---------- Exercise input ----------

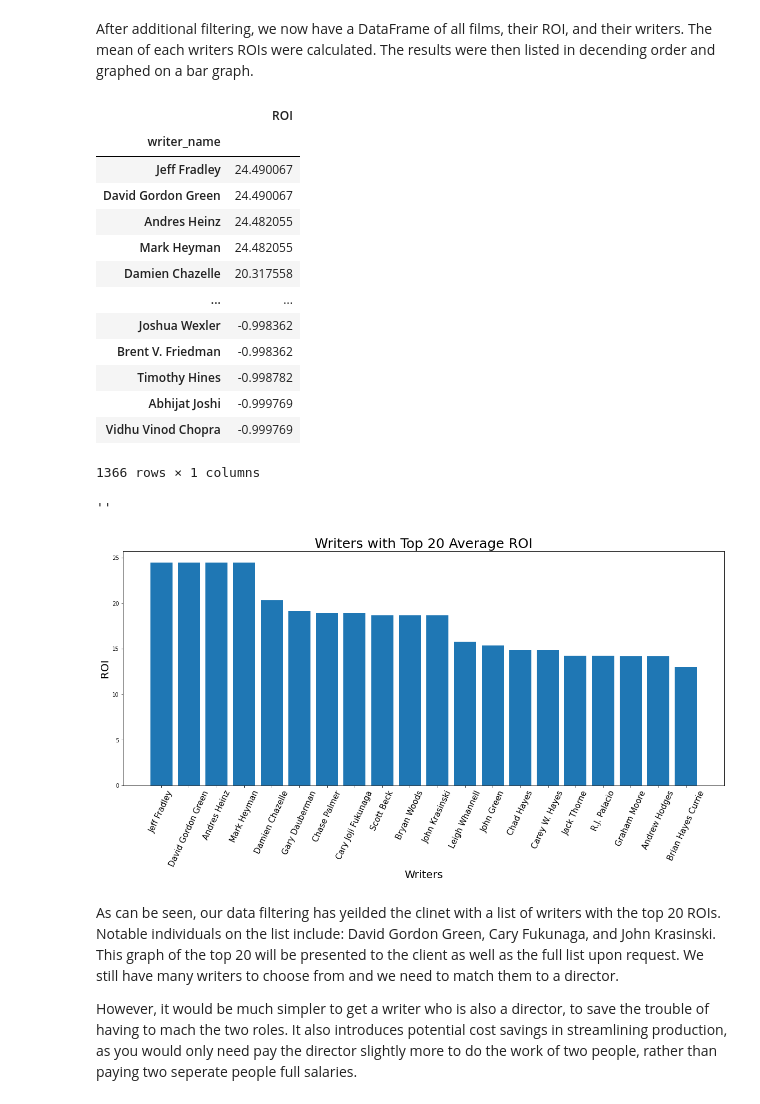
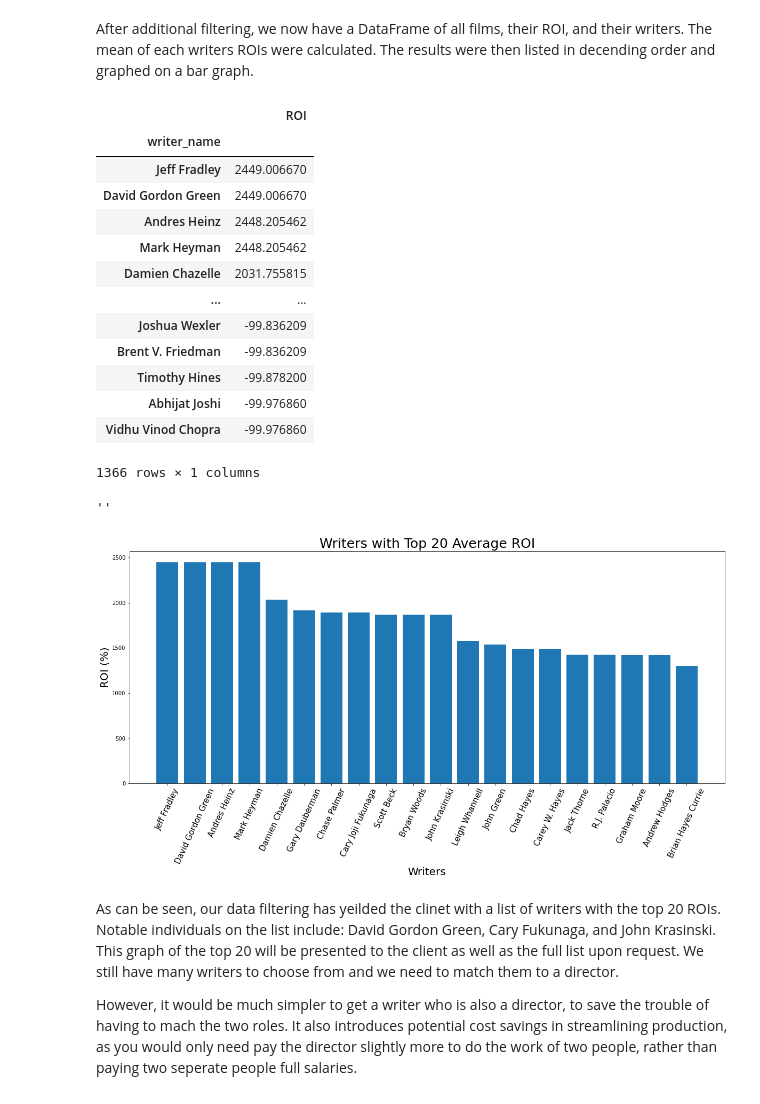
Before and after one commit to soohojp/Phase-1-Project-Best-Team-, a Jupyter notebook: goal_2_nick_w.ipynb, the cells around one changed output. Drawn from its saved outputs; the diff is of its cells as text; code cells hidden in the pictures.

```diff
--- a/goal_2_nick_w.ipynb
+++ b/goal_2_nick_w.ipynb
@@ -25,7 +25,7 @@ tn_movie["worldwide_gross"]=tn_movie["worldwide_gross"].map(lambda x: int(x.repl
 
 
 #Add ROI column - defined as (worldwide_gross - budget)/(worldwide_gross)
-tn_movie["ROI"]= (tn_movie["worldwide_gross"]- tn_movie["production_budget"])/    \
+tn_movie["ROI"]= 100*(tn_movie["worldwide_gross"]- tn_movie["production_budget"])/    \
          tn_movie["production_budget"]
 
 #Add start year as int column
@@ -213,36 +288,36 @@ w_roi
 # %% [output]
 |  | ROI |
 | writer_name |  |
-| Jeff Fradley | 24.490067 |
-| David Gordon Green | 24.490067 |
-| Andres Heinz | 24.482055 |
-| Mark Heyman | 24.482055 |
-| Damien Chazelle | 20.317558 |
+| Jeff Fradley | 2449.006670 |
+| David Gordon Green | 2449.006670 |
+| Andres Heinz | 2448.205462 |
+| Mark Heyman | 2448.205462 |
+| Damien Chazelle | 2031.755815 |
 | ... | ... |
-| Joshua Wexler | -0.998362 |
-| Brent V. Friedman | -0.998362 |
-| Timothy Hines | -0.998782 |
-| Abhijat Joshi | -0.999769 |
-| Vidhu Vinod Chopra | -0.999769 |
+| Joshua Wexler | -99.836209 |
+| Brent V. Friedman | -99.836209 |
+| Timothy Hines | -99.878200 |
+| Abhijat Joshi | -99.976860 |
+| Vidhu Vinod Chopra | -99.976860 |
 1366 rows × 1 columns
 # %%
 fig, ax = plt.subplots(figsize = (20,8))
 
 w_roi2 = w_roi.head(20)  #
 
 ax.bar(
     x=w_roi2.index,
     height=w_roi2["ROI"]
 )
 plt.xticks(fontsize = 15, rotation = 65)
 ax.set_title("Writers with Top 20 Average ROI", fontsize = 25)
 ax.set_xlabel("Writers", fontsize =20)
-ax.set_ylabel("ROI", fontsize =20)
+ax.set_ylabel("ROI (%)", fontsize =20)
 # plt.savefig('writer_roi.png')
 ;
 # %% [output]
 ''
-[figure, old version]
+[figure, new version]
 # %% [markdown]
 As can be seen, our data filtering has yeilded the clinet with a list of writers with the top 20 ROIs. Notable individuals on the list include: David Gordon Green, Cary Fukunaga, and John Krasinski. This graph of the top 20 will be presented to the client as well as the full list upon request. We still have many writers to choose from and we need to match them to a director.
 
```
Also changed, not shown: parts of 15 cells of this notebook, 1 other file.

----------
---------- Exercise input ----------

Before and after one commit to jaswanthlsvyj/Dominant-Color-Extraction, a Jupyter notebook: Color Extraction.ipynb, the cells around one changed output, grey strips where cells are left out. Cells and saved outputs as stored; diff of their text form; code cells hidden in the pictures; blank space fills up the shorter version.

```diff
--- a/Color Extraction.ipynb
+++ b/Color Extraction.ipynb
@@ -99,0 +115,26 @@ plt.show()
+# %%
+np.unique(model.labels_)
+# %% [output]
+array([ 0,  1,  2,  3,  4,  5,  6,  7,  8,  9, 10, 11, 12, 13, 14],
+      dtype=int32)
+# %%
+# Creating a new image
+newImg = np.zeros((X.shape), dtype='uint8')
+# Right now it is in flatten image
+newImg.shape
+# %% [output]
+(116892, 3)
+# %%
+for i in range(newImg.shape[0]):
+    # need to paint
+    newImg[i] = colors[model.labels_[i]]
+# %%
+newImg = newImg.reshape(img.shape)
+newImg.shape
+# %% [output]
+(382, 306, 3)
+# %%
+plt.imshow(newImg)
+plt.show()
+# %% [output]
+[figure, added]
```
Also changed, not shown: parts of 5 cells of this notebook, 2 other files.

----------

» Task objective
The result should be every line of the material that contains the word "shape", so copy those lines.

» Reply to the task
+newImg = np.zeros((X.shape), dtype='uint8')
+newImg.shape
+for i in range(newImg.shape[0]):
+newImg = newImg.reshape(img.shape)
+newImg.shape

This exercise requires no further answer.